What is Meant by Credit Risk?
When you invoice clients at a later date after providing goods or services, you take a risk that the client will not pay on time or default on payment. This can disrupt your cash flow and reduce your profit.
Taking a risk by extending credit is not necessarily a bad thing. By doing so, you can encourage a client to spend more with your company or stand apart from competitors who don’t offer credit. But you should extend credit only when you have effectively assessed a potential client’s creditworthiness.
Businesses that are considered high-risk include those that are relatively new, those that have no credit history or those that have poor credit ratings. In addition, certain industries are considered high-risk for financial failure. Visit our page to get up-to-date analysis of credit risks by industry.
What Are the Different Types of Credit Risk?
Typically, credit risk falls into three categories:
- Credit default risk refers to the chance that a client will not pay your invoice. Any time you provide goods or services and invoice for them later, you undertake a credit default risk.
- Concentration risk refers to extending a high amount of credit to one large client or to a group of clients whose invoices represent a significant part of your revenue. A high concentration risk exposes you to losses that could significantly impact your cash flow.
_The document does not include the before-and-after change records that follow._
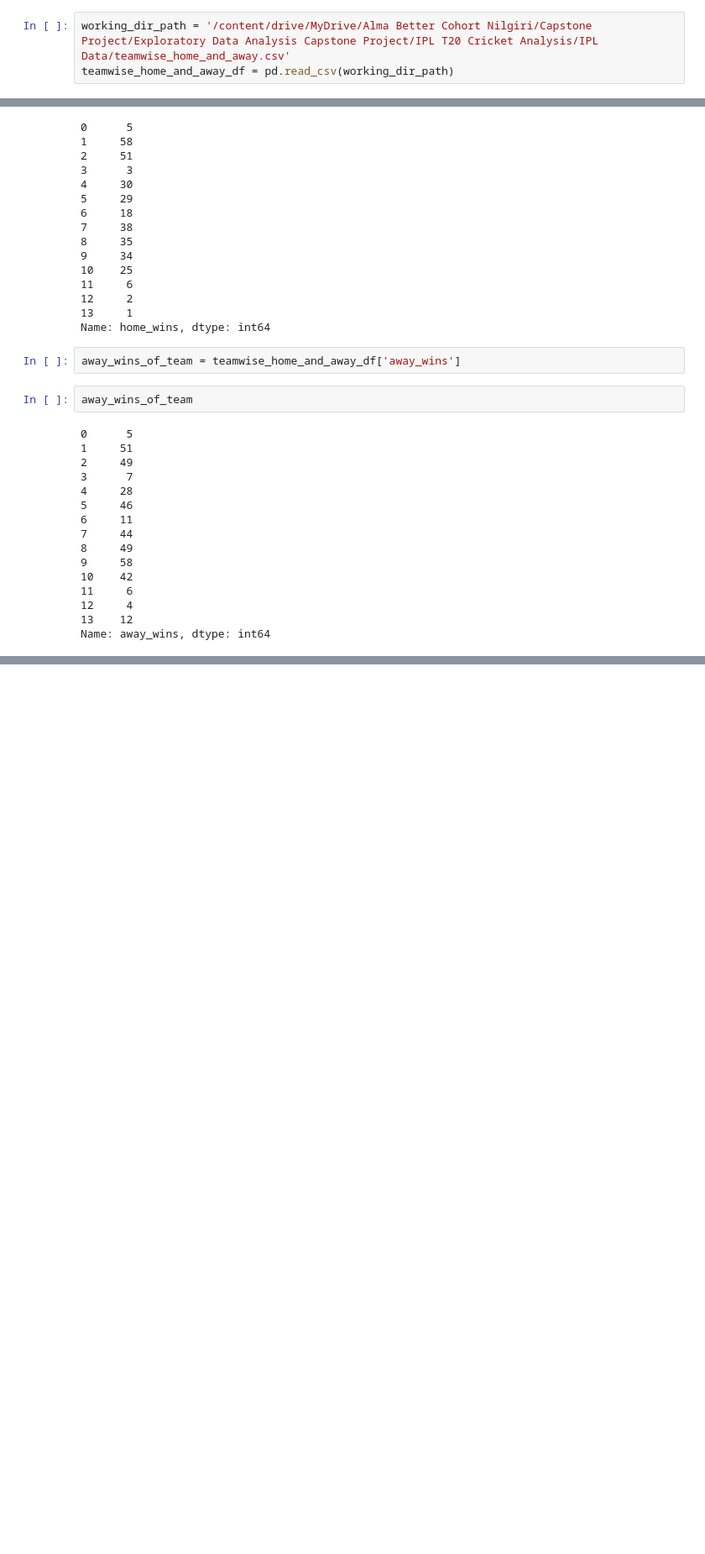
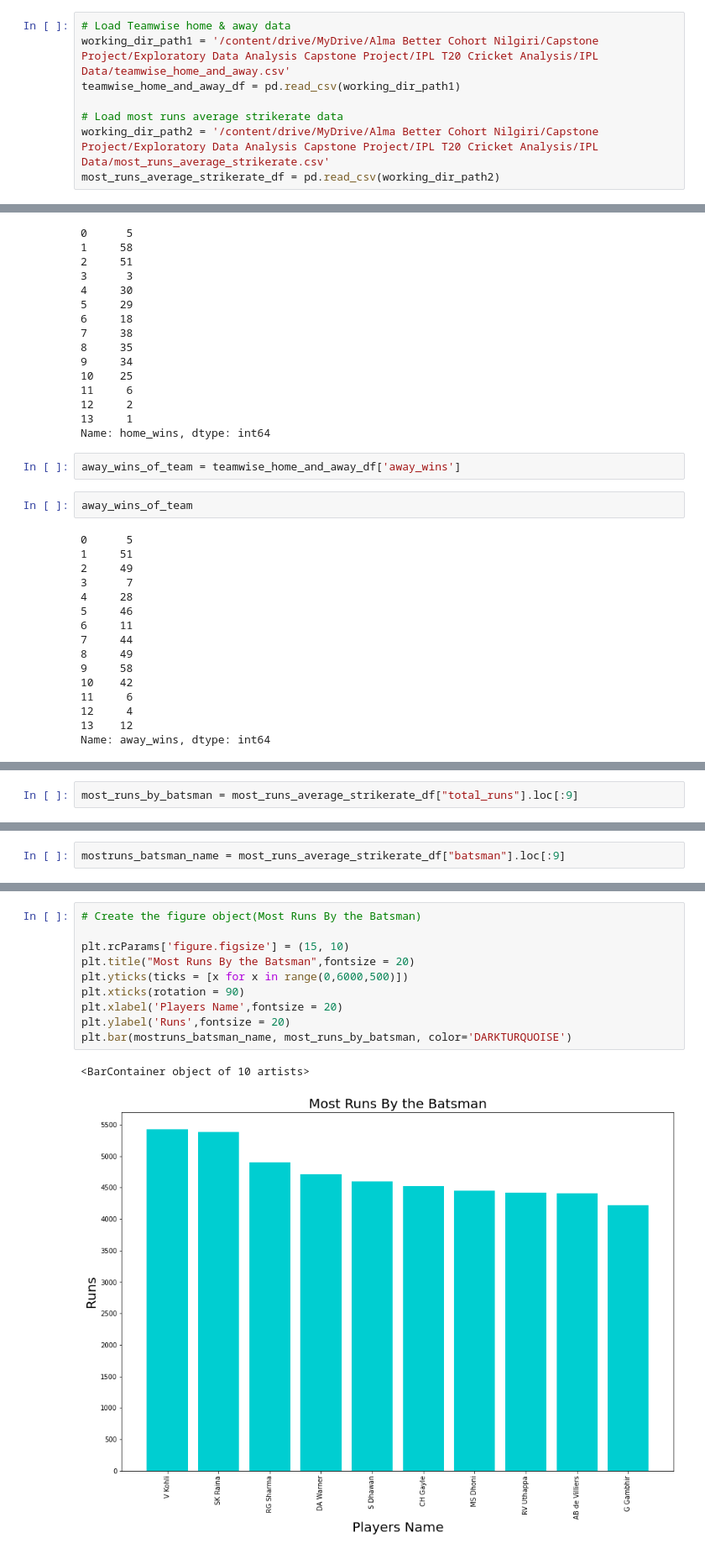
Before and after one commit to Pradip240/IPL-T20-Cricket-Analysis, a Jupyter notebook: Hrithik__IPL_T20_Cricket_Analysis_Capstone_Project.ipynb, the cells around one changed output, grey strips where cells are left out. Shown: that part at 84% size. Drawn from its saved outputs; the diff is of its cells as text; blank space fills up the shorter version.

Commit message:
teamwise_home_and_away & Most_runs_average_strikerate

```diff
--- a/Hrithik__IPL_T20_Cricket_Analysis_Capstone_Project.ipynb
+++ b/Hrithik__IPL_T20_Cricket_Analysis_Capstone_Project.ipynb
@@ -20,8 +20,13 @@ drive.mount('/content/drive')
 # %% [output]
 Mounted at /content/drive
 # %%
-working_dir_path = '/content/drive/MyDrive/Alma Better Cohort Nilgiri/Capstone Project/Exploratory Data Analysis Capstone Project/IPL T20 Cricket Analysis/IPL Data/teamwise_home_and_away.csv'
-teamwise_home_and_away_df = pd.read_csv(working_dir_path)
+# Load Teamwise home & away data
+working_dir_path1 = '/content/drive/MyDrive/Alma Better Cohort Nilgiri/Capstone Project/Exploratory Data Analysis Capstone Project/IPL T20 Cricket Analysis/IPL Data/teamwise_home_and_away.csv'
+teamwise_home_and_away_df = pd.read_csv(working_dir_path1)
+
+# Load most runs average strikerate data
+working_dir_path2 = '/content/drive/MyDrive/Alma Better Cohort Nilgiri/Capstone Project/Exploratory Data Analysis Capstone Project/IPL T20 Cricket Analysis/IPL Data/most_runs_average_strikerate.csv'
+most_runs_average_strikerate_df = pd.read_csv(working_dir_path2)
 # %%
 teamwise_home_and_away_df.info()
 # %% [output]
@@ -155,0 +208,2 @@ Text(0, 0.5, 'Wins at Home & Away')
+# %%
+most_runs_by_batsman = most_runs_average_strikerate_df["total_runs"].loc[:9]
@@ -155,0 +224,2 @@ Text(0, 0.5, 'Wins at Home & Away')
+# %%
+mostruns_batsman_name = most_runs_average_strikerate_df["batsman"].loc[:9]
@@ -155,0 +240,13 @@ Text(0, 0.5, 'Wins at Home & Away')
+# %%
+# Create the figure object(Most Runs By the Batsman)
+
+plt.rcParams['figure.figsize'] = (15, 10)
+plt.title("Most Runs By the Batsman",fontsize = 20)
+plt.yticks(ticks = [x for x in range(0,6000,500)])
+plt.xticks(rotation = 90)
+plt.xlabel('Players Name',fontsize = 20)
+plt.ylabel('Runs',fontsize = 20)
+plt.bar(mostruns_batsman_name, most_runs_by_batsman, color='DARKTURQUOISE')
+# %% [output]
+<BarContainer object of 10 artists>
+[figure, added]
```
Also changed, not shown: parts of 15 cells of this notebook.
- Country risk refers to the exposure your business takes when doing business internationally. Country-specific credit risks are affected by fluctuations in currency exchange rates, economic or political instability, the potential for trade sanctions or embargo, or other issues. These are all factors that can negatively impact the business environment and cash flow in and out of the country where you do business.
What is Credit Risk Management?
Business credit risk management is the actionable plan you use to guard against late payments or defaults. It helps protect your business’s cash flow and improves performance. Business credit risk management is a continuous process of identifying risks, evaluating their potential for loss and strategically guarding against the risks of extending credit. Because credit risk management is proactive, it helps reduce the possibility of a default and its impact on your organization.
Best Practices for Credit Risk Management
Effective credit risk management practices differ from business to business. Experts agree the following general best practices can successfully guide any business in managing credit risk. They include identifying the risk of a new client defaulting on payment, analyzing the risk and creating a proactive plan to mitigate credit risk.
Identify the Risk
You can identify the potential for credit risk of a potential new client by reviewing data about the company from the local Chamber of Commerce, credit bureaus, bank and trade data and the company 10k. This data can help you better understand your potential client’s creditworthiness and help you decide if you should extend credit and with what terms.
Euler Hermes can help. We offer a about sector and country risks that can help inform your decisions about extending credit. In addition, we can leverage our credit-risk grading model to help you forecast credit risks and potential customer defaults.
Analyze the Risk
Whenever you consider extending credit to a client, you must analyze two things: the client’s creditworthiness and the potential impact on your cash flow should the client default. By doing so, you develop an important structure for credit decision-making.
Euler Hermes is uniquely positioned to support clients’ credit risk management and credit risk analysis requirements. Our SmartView platform is a risk-monitoring service that gives Euler Hermes customers immediate visibility over trade receivables and a better grip on risk and opportunity management. You gain valuable insight on the financial health of your customers via a wide range of risk reports. Plus, you can also keep track of your customer’s creditworthiness and capture growth opportunities.
Create a Proactive Plan
Good credit risk management requires a plan that will help you evaluate and extend credit for all clients. First, determine the credit terms – the amount of credit you are willing to extend and for how long. Discuss these terms with new clients before you extend credit. Then, conduct monthly or quarterly reviews of your accounts receivables to maintain a clear picture of your risk.
Euler Hermes can help in the decision-making process around tough high-risk credit decisions, including credit insurance that can help protect high volume/low margin accounts. In addition, the Euler Hermes support strategic decisions on higher-risk domestic and export market clients while maintaining sound financial management.